The practice of meditation teaches you to quiet your mind by first letting go of any anger or frustration over the thoughts running through your head. Rather than fighting to clear your mind of any thoughts, you train your mind’s ability to soften into quiet. When you first begin to practice, your mind races and you must constantly recognize that you’ve lost focus and return to your breath.
The same is true for utilizing stress. Remember that your body doesn’t know the difference between a physical threat and a situational threat. All it knows at its base, instinctual level is that you feel like there’s a potential for danger and it needs to protect you from whatever threat you are perceiving. If you were being chased by a predator you wouldn’t have time to think logically about the situation. You would rely on your body’s instinctual response to run or to fight.
Be patient with learning to make stress your friend. One of the good things about stress is that we encounter it often so there is ample opportunity to practice this. With time, you can retrain your mind and body’s response to stress to be one that powers you through difficult situations in a positive way.
Practicing mindfulness if you aren’t already is a good way to start with stress management. Cultivate the ability to control your thoughts better. In order to harness your stress you have to first be able to recognize when it’s occurring and what’s triggering it. Mindfulness will help you create that awareness of your thoughts.
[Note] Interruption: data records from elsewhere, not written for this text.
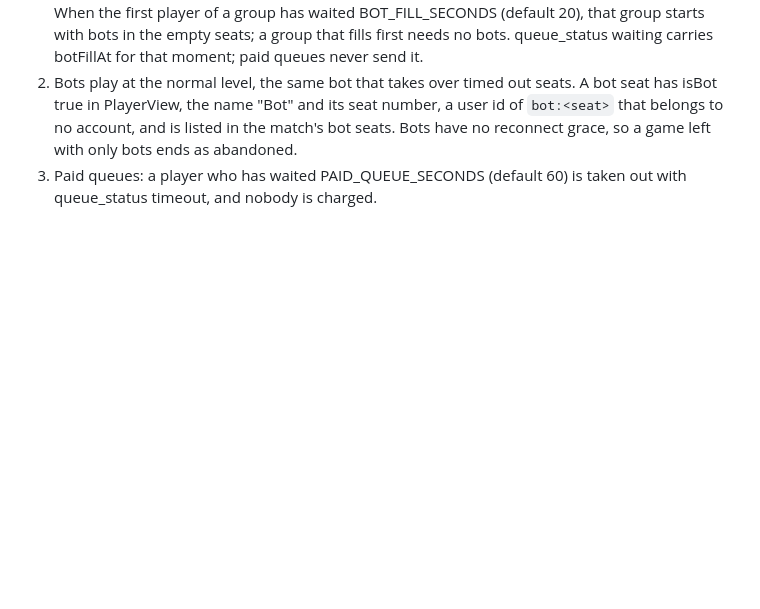
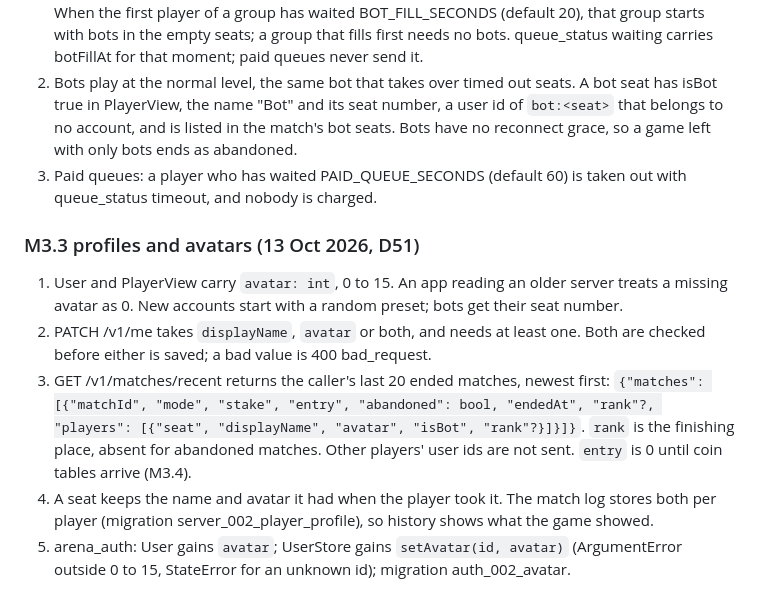
Before and after one commit to carlan2023/Arena, a Markdown page: docs/contracts/m3.md, the part around the change. Drawn GitHub-style; blank space fills up the shorter version.

Commit message:
M3.3 contract amendment, D51 and tracker
Co-authored-by: Allan Mitanda <carlan2023@users.noreply.github.com>

```diff
--- a/docs/contracts/m3.md
+++ b/docs/contracts/m3.md
@@ -236,3 +236,11 @@ Overrides anything above that disagrees.
 1. Free and coin queues: players are seated from the front of the queue in groups of a game's size. When the first player of a group has waited BOT_FILL_SECONDS (default 20), that group starts with bots in the empty seats; a group that fills first needs no bots. queue_status waiting carries botFillAt for that moment; paid queues never send it.
 2. Bots play at the normal level, the same bot that takes over timed out seats. A bot seat has isBot true in PlayerView, the name "Bot" and its seat number, a user id of `bot:<seat>` that belongs to no account, and is listed in the match's bot seats. Bots have no reconnect grace, so a game left with only bots ends as abandoned.
 3. Paid queues: a player who has waited PAID_QUEUE_SECONDS (default 60) is taken out with queue_status timeout, and nobody is charged.
+
+### M3.3 profiles and avatars (13 Oct 2026, D51)
+
+1. User and PlayerView carry `avatar: int`, 0 to 15. An app reading an older server treats a missing avatar as 0. New accounts start with a random preset; bots get their seat number.
+2. PATCH /v1/me takes `displayName`, `avatar` or both, and needs at least one. Both are checked before either is saved; a bad value is 400 bad_request.
+3. GET /v1/matches/recent returns the caller's last 20 ended matches, newest first: `{"matches": [{"matchId", "mode", "stake", "entry", "abandoned": bool, "endedAt", "rank"?, "players": [{"seat", "displayName", "avatar", "isBot", "rank"?}]}]}`. `rank` is the finishing place, absent for abandoned matches. Other players' user ids are not sent. `entry` is 0 until coin tables arrive (M3.4).
+4. A seat keeps the name and avatar it had when the player took it. The match log stores both per player (migration server_002_player_profile), so history shows what the game showed.
+5. arena_auth: User gains `avatar`; UserStore gains `setAvatar(id, avatar)` (ArgumentError outside 0 to 15, StateError for an unknown id); migration auth_002_avatar.
```
Also changed, not shown: README.md (+2 -1 lines), docs/decisions.md (+1 -0 lines).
Using Stress for Growth
Once you’ve honed your ability to recognize the red flags of when your stress response is triggered, you can start to harness stress as a good thing and reap the benefits of short term stress. Since stress aids our memory, our ability to connect with others, and our ability to learn we can do some powerful work with it when we are controlling our approach to stress.
When we start to embrace stress and use it for positive change in our life we can build resilience in all areas of our life. This ability to utilize stress means we can control whether we are in eustress or distress. Many wonder if there is a good stress? Eustress is the type of stress that causes personal growth because we interpret the stressful situation to be a positive one overall. Distress is the negative type of stress mindset that can leave us with chronic fatigue, migraines, and other physical symptoms because it triggers our body to panic and shut down rather than embrace the situation we are in.
Our bodies and minds are incredible. If we work with the natural flow of life we can harness pieces of human existence that are normally considered “bad” and create immense positive change with them. Stress pushes us to grow and become better, more capable people if we approach it the right way. Our bodies are built to be stressed, then recover, and if we facilitate those natural reactions we tune in to a deeper way of learning and growing.
If you’re ready to learn more about how to use stress as a powerful, positive force in your life, join our program Stress: The Silent Killer.